[What is being asked] Filter the lines below, copying only those with the string "Tasks".

[Recorded information]

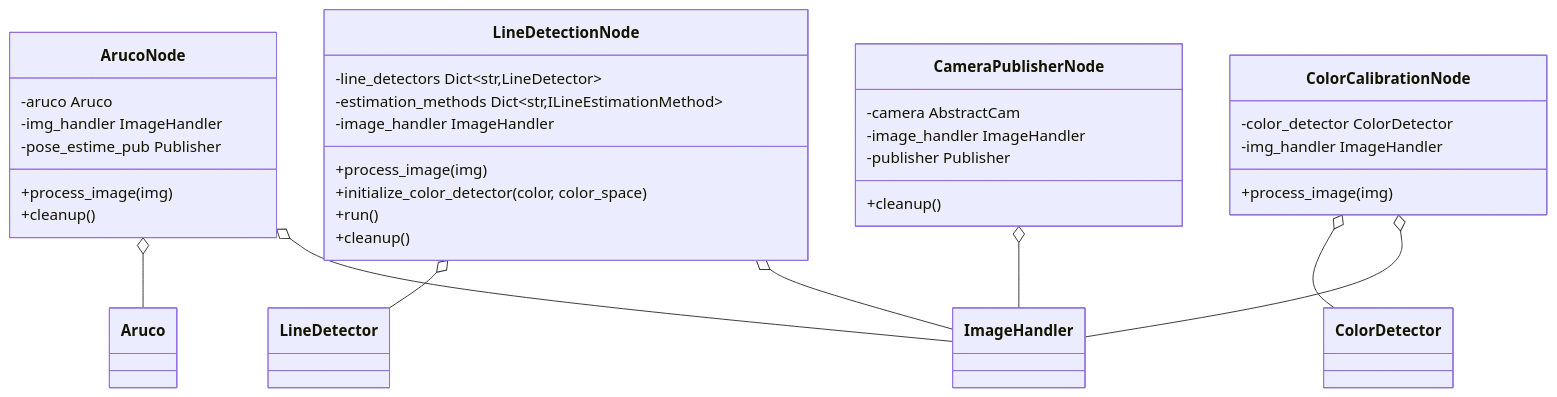
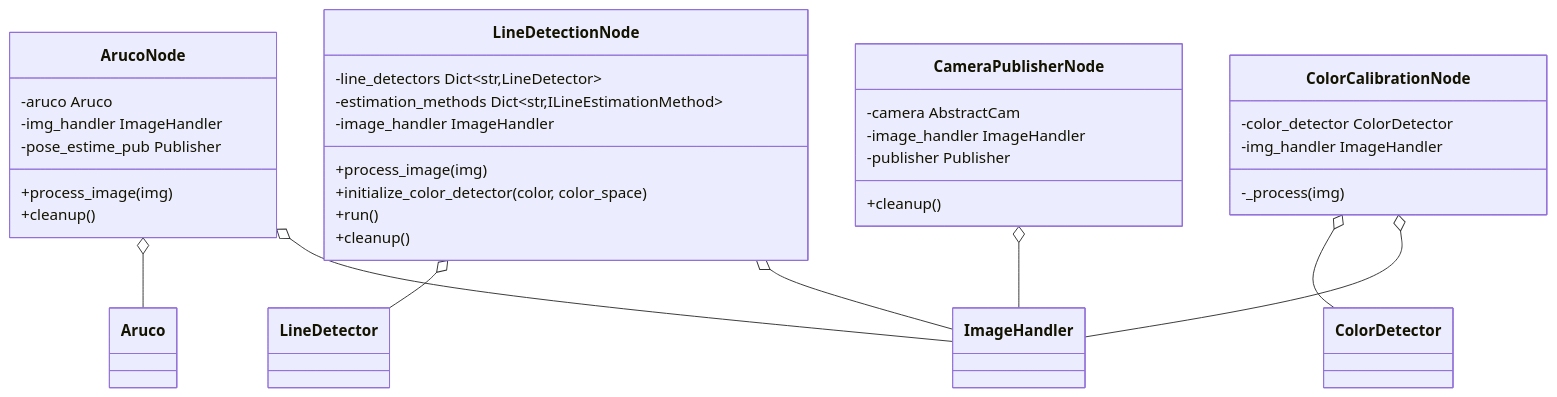
The sixth of 6 diagrams in nectar/nectar/vision/README.md (Black-Bee-Drones/nectar-sdk), drawn with Mermaid before and after one commit. The commit also changed other lines of this file and 13 other files, not shown here.

Commit message:
docs: sync diagrams and docs

````diff
--- a/nectar/nectar/vision/README.md
+++ b/nectar/nectar/vision/README.md
@@ -1120,41 +1120,41 @@
 ```mermaid
 classDiagram
     class ArucoNode {
         -aruco Aruco
         -img_handler ImageHandler
         -pose_estime_pub Publisher
         +process_image(img)
         +cleanup()
     }
 
     class LineDetectionNode {
         -line_detectors Dict~str,LineDetector~
         -estimation_methods Dict~str,ILineEstimationMethod~
         -image_handler ImageHandler
         +process_image(img)
         +initialize_color_detector(color, color_space)
         +run()
         +cleanup()
     }
 
     class ColorCalibrationNode {
         -color_detector ColorDetector
         -img_handler ImageHandler
-        +process_image(img)
+        -_process(img)
     }
 
     class CameraPublisherNode {
         -camera AbstractCam
         -image_handler ImageHandler
         -publisher Publisher
         +cleanup()
     }
 
     ArucoNode o-- Aruco
     ArucoNode o-- ImageHandler
     LineDetectionNode o-- LineDetector
     LineDetectionNode o-- ImageHandler
     ColorCalibrationNode o-- ColorDetector
     ColorCalibrationNode o-- ImageHandler
     CameraPublisherNode o-- ImageHandler
 ```
````
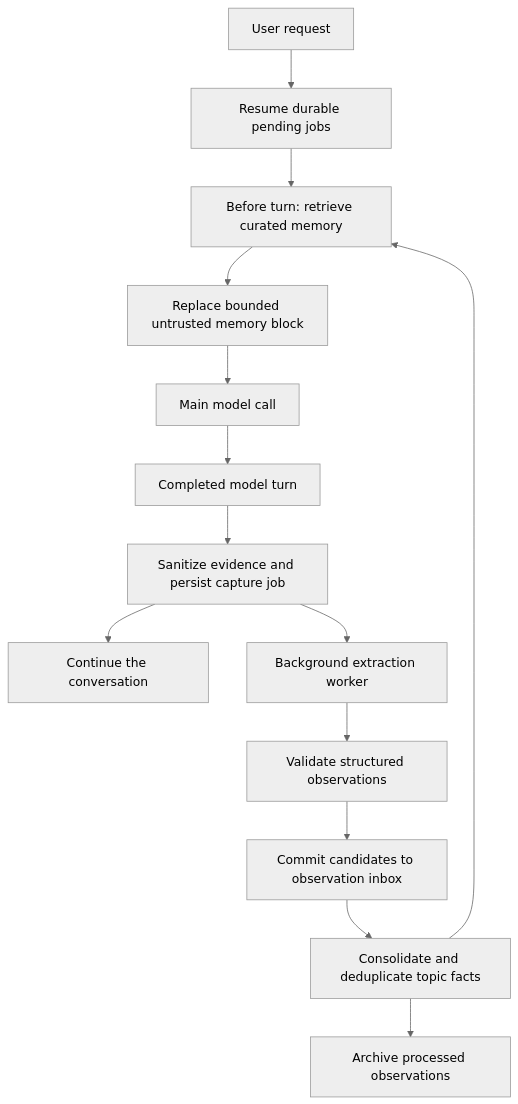
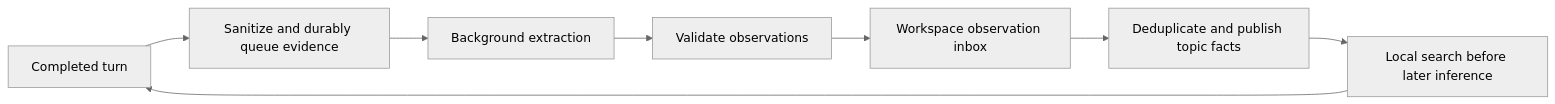
One commit to Sarthakischauhan/symphony changed the diagram in docs/developer-guide/learning-flow.md. Above: the diagram before and after it, drawn with Mermaid (neutral theme). The commit also changed other lines of this file and 35 other files, not shown here.

````diff
--- a/docs/developer-guide/learning-flow.md
+++ b/docs/developer-guide/learning-flow.md
@@ -17,16 +7,10 @@
 ```mermaid
-flowchart TD
-    Request["User request"] --> Resume["Resume durable pending jobs"]
-    Resume --> Retrieve["Before turn: retrieve curated memory"]
-    Retrieve --> Inject["Replace bounded untrusted memory block"]
-    Inject --> Model["Main model call"]
-    Model --> Turn["Completed model turn"]
-    Turn --> Persist["Sanitize evidence and persist capture job"]
-    Persist --> Continue["Continue the conversation"]
-    Persist --> Worker["Background extraction worker"]
-    Worker --> Validate["Validate structured observations"]
-    Validate --> Inbox["Commit candidates to observation inbox"]
-    Inbox --> Topics["Consolidate and deduplicate topic facts"]
-    Topics --> Archive["Archive processed observations"]
-    Topics --> Retrieve
+flowchart LR
+    Turn[Completed turn] --> Capture[Sanitize and durably queue evidence]
+    Capture --> Worker[Background extraction]
+    Worker --> Validate[Validate observations]
+    Validate --> Inbox[Workspace observation inbox]
+    Inbox --> Consolidate[Deduplicate and publish topic facts]
+    Consolidate --> Retrieve[Local search before later inference]
+    Retrieve --> Turn
 ```
````
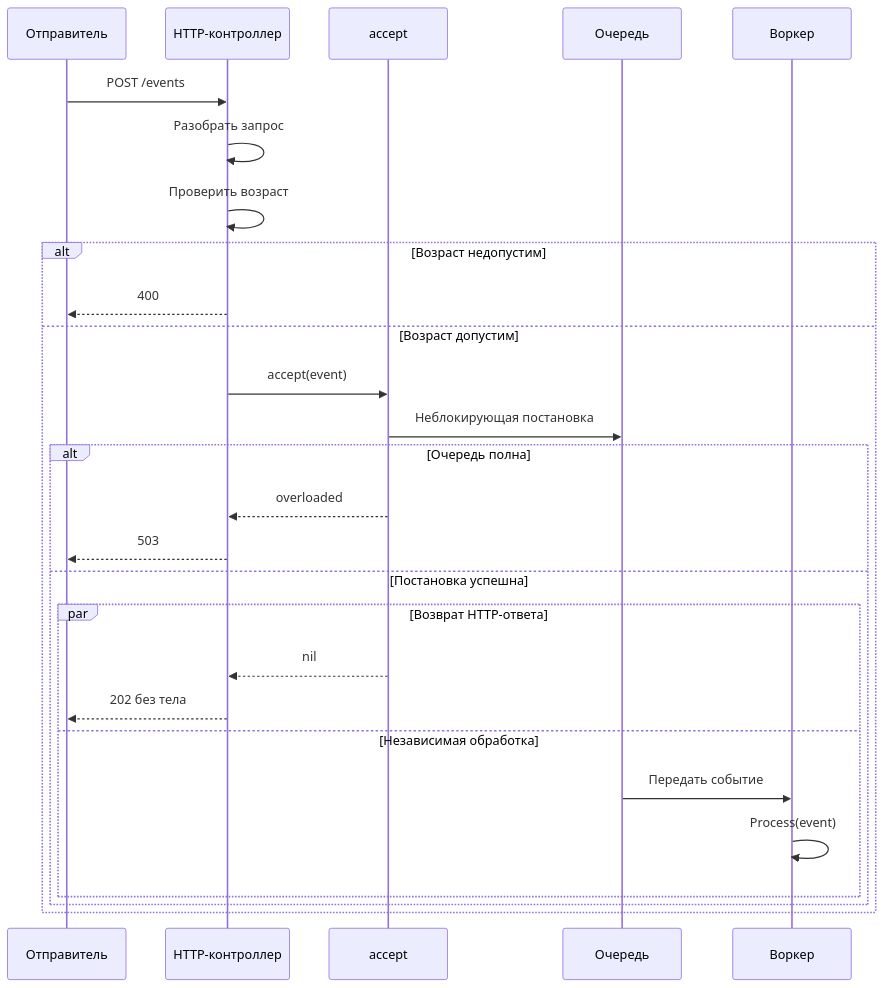
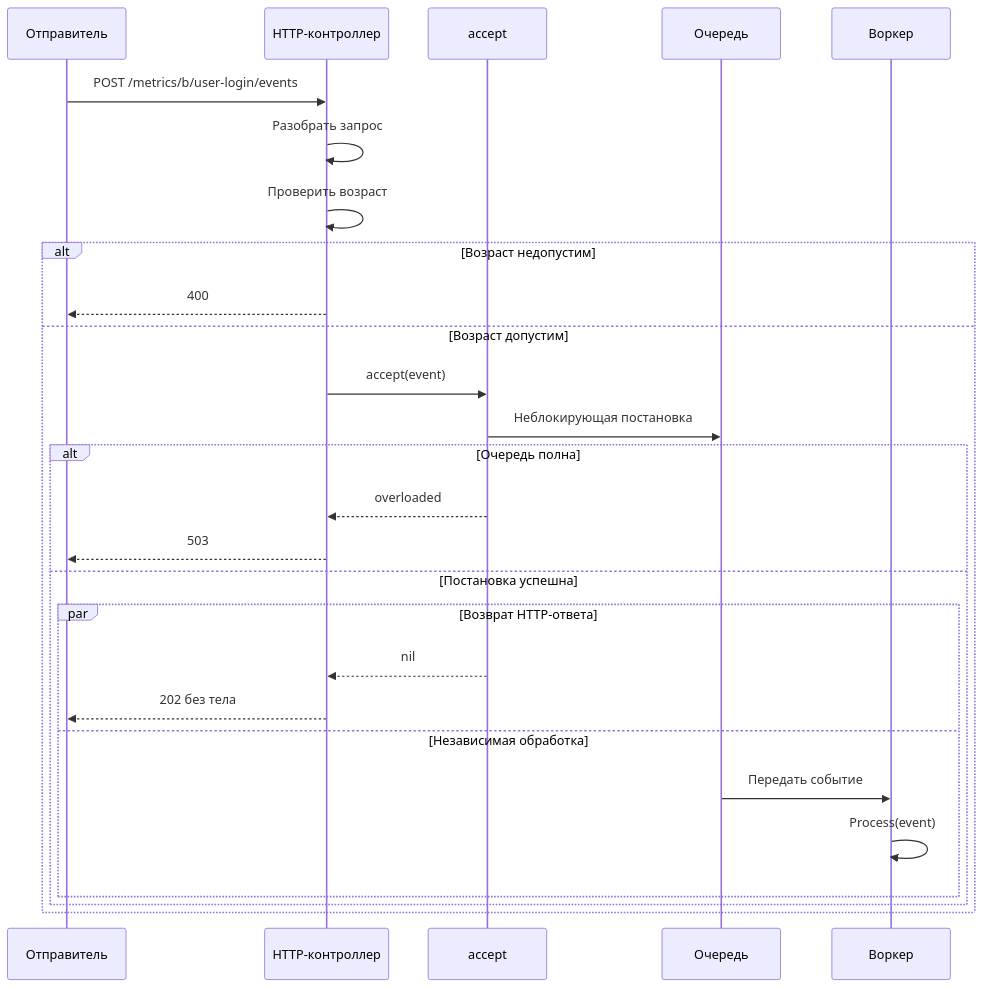
The second of 4 diagrams in docs/async-ingest.md (vendelev/sre-metrics), drawn with Mermaid before and after one commit. The commit also changed other lines of this file and 29 other files, not shown here.

````diff
--- a/docs/async-ingest.md
+++ b/docs/async-ingest.md
@@ -57,31 +57,31 @@
 ```mermaid
 sequenceDiagram
     participant S as Отправитель
     participant H as HTTP-контроллер
     participant A as accept
     participant Q as Очередь
     participant W as Воркер
 
-    S->>H: POST /events
+    S->>H: POST /metrics/b/user-login/events
     H->>H: Разобрать запрос
     H->>H: Проверить возраст
 
     alt Возраст недопустим
         H-->>S: 400
     else Возраст допустим
         H->>A: accept(event)
         A->>Q: Неблокирующая постановка
         alt Очередь полна
             A-->>H: overloaded
             H-->>S: 503
         else Постановка успешна
             par Возврат HTTP-ответа
                 A-->>H: nil
                 H-->>S: 202 без тела
             and Независимая обработка
                 Q->>W: Передать событие
                 W->>W: Process(event)
             end
         end
     end
 ```
````
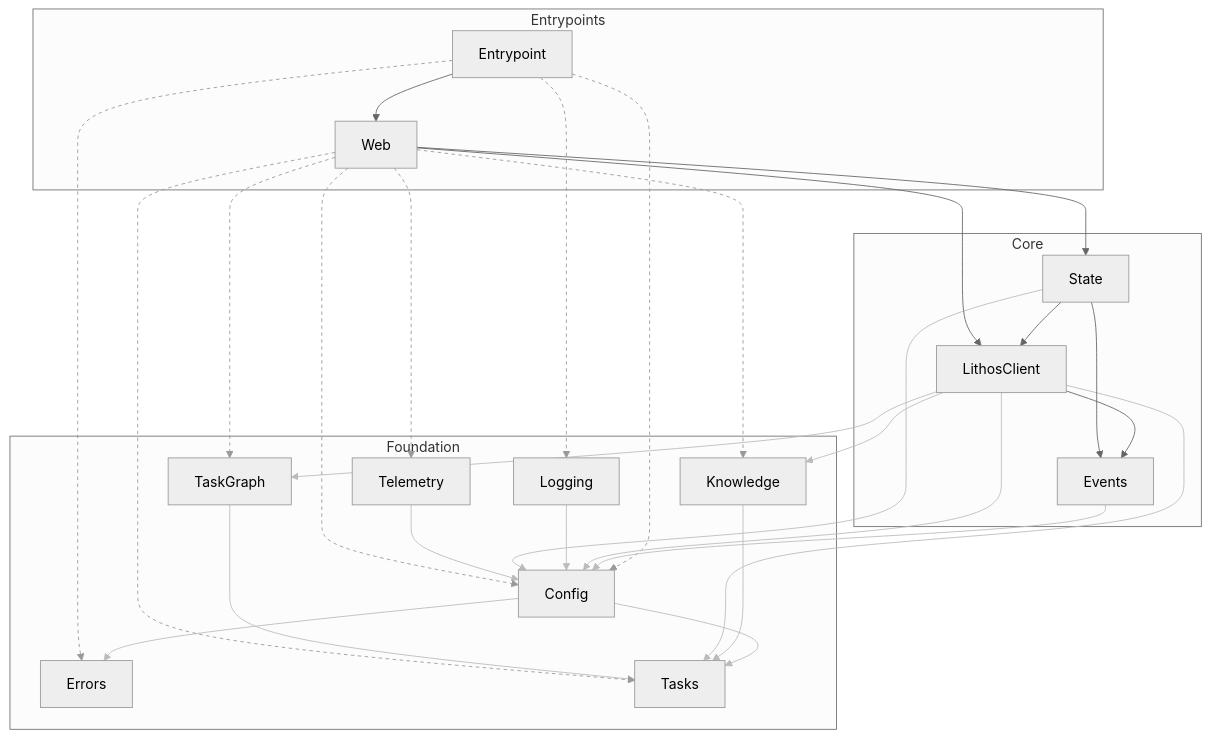
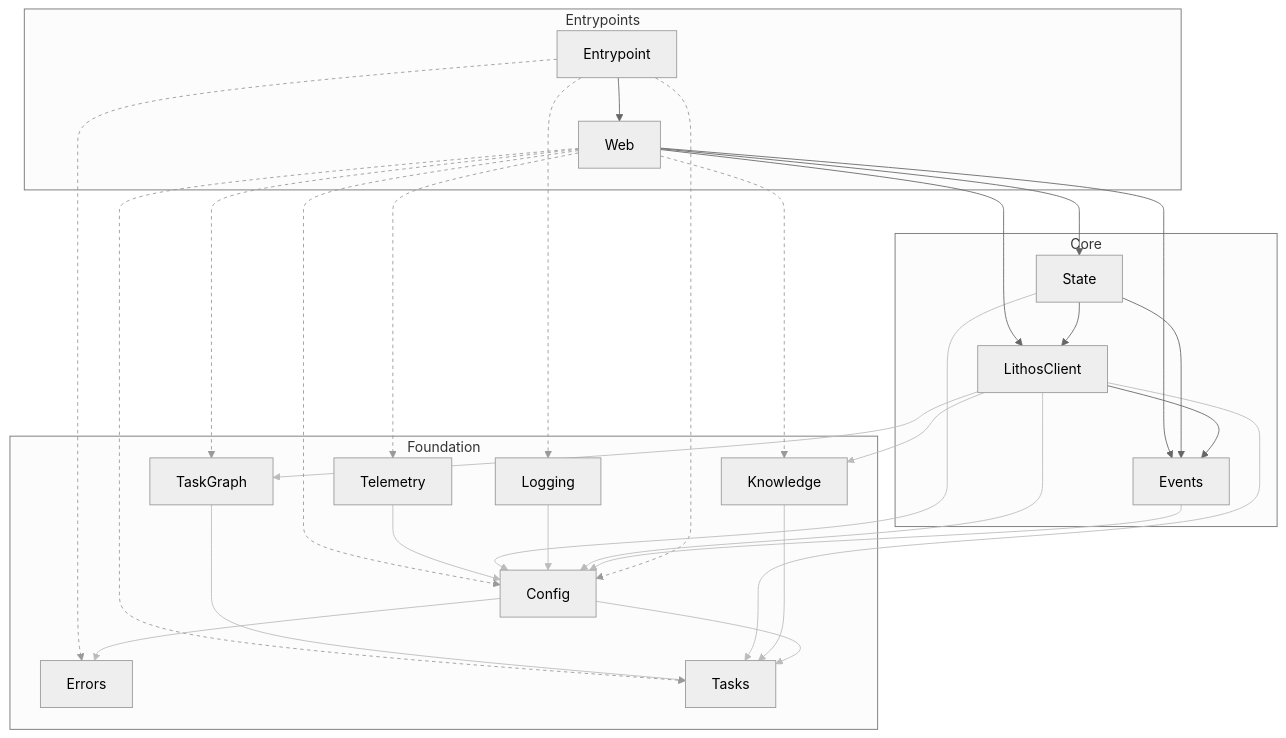
The diagram in docs/generated/architecture.md (agent-lore/lithos-lens), drawn with Mermaid (neutral theme) before and after one commit. The commit also changed 23 other files, not shown here.

````diff
--- a/docs/generated/architecture.md
+++ b/docs/generated/architecture.md
@@ -6,79 +6,80 @@
 ```mermaid
 graph TD
   subgraph tier_Entrypoints["Entrypoints"]
     Entrypoint
     Web
   end
   subgraph tier_Core["Core"]
     Events
     LithosClient
     State
   end
   subgraph tier_Foundation["Foundation"]
     Config
     Errors
     Knowledge
     Logging
     TaskGraph
     Tasks
     Telemetry
   end
   click Config "components/Config.md"
   click Entrypoint "components/Entrypoint.md"
   click Errors "components/Errors.md"
   click Events "components/Events.md"
   click Knowledge "components/Knowledge.md"
   click LithosClient "components/LithosClient.md"
   click Logging "components/Logging.md"
   click State "components/State.md"
   click TaskGraph "components/TaskGraph.md"
   click Tasks "components/Tasks.md"
   click Telemetry "components/Telemetry.md"
   click Web "components/Web.md"
   Config --> Errors
   Config --> Tasks
   Entrypoint --> Config
   Entrypoint --> Errors
   Entrypoint --> Logging
   Entrypoint --> Web
   Events --> Config
   Knowledge --> Tasks
   LithosClient --> Config
   LithosClient --> Events
   LithosClient --> Knowledge
   LithosClient --> TaskGraph
   LithosClient --> Tasks
   Logging --> Config
   State --> Config
   State --> Events
   State --> LithosClient
   TaskGraph --> Tasks
   Telemetry --> Config
   Web --> Config
+  Web --> Events
   Web --> Knowledge
   Web --> LithosClient
   Web --> State
   Web --> TaskGraph
   Web --> Tasks
   Web --> Telemetry
   linkStyle 0 stroke:#bbb
   linkStyle 1 stroke:#bbb
   linkStyle 2 stroke:#999,stroke-dasharray:4
   linkStyle 3 stroke:#999,stroke-dasharray:4
   linkStyle 4 stroke:#999,stroke-dasharray:4
   linkStyle 6 stroke:#bbb
   linkStyle 7 stroke:#bbb
   linkStyle 8 stroke:#bbb
   linkStyle 10 stroke:#bbb
   linkStyle 11 stroke:#bbb
   linkStyle 12 stroke:#bbb
   linkStyle 13 stroke:#bbb
   linkStyle 14 stroke:#bbb
   linkStyle 17 stroke:#bbb
   linkStyle 18 stroke:#bbb
   linkStyle 19 stroke:#999,stroke-dasharray:4
-  linkStyle 20 stroke:#999,stroke-dasharray:4
-  linkStyle 23 stroke:#999,stroke-dasharray:4
+  linkStyle 21 stroke:#999,stroke-dasharray:4
   linkStyle 24 stroke:#999,stroke-dasharray:4
   linkStyle 25 stroke:#999,stroke-dasharray:4
+  linkStyle 26 stroke:#999,stroke-dasharray:4
 ```
````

[Answer box]
     Tasks
   click Tasks "components/Tasks.md"
   Config --> Tasks
   Knowledge --> Tasks
   LithosClient --> Tasks
   TaskGraph --> Tasks
   Web --> Tasks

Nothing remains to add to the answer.